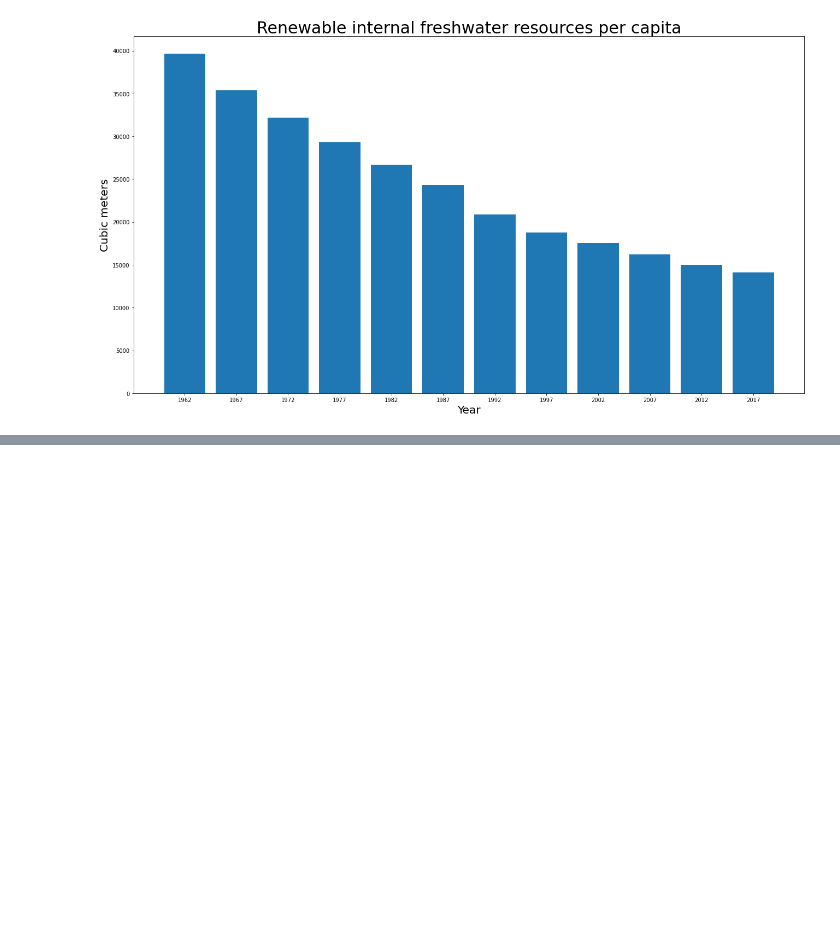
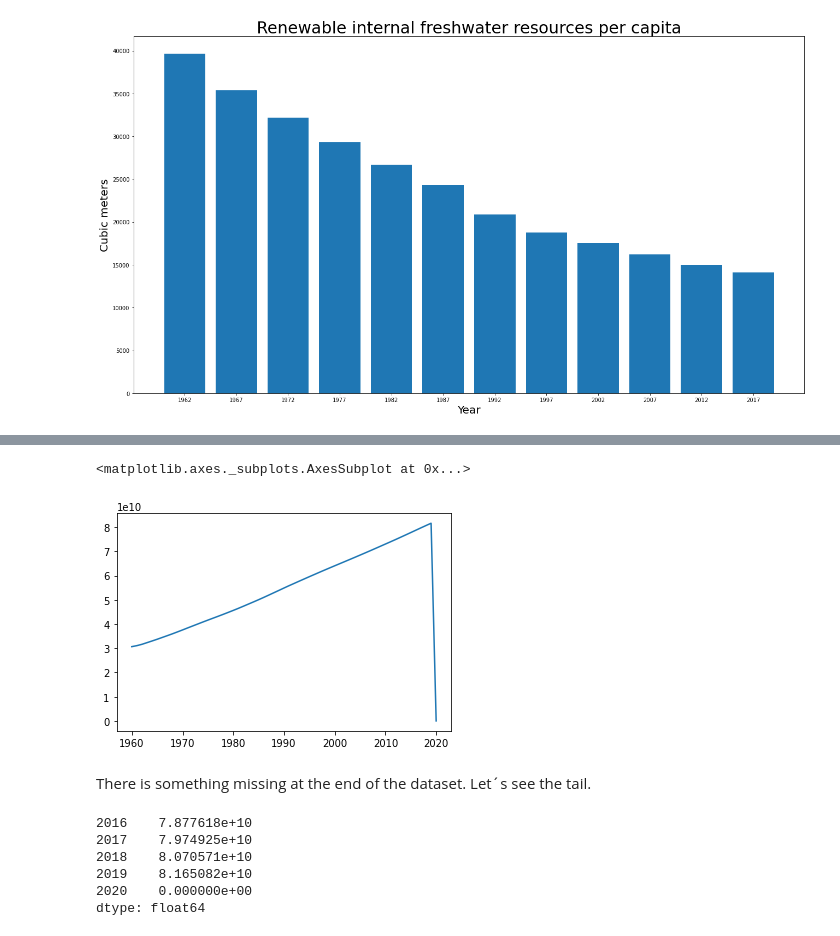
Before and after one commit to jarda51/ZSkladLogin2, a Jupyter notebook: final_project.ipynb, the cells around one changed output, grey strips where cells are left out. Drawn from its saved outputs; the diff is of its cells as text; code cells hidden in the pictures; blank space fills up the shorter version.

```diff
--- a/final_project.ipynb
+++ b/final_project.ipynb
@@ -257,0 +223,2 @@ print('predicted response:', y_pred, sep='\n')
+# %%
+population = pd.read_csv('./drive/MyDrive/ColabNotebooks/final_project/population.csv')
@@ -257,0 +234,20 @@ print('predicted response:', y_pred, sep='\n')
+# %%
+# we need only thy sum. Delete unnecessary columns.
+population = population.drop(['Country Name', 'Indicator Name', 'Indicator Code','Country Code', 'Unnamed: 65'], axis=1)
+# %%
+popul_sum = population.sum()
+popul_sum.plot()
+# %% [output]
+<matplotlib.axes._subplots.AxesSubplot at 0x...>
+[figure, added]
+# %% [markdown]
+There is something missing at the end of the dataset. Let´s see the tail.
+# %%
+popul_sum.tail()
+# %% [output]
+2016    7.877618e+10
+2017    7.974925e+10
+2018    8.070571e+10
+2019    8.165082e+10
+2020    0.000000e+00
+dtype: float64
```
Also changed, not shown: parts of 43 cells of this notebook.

● **AIM OF THE TASK**
Whenever a line of the entries contains the string "population", copy that line.

● **PROBLEM SOLUTION**
+population = pd.read_csv('./drive/MyDrive/ColabNotebooks/final_project/population.csv')
+population = population.drop(['Country Name', 'Indicator Name', 'Indicator Code','Country Code', 'Unnamed: 65'], axis=1)
+popul_sum = population.sum()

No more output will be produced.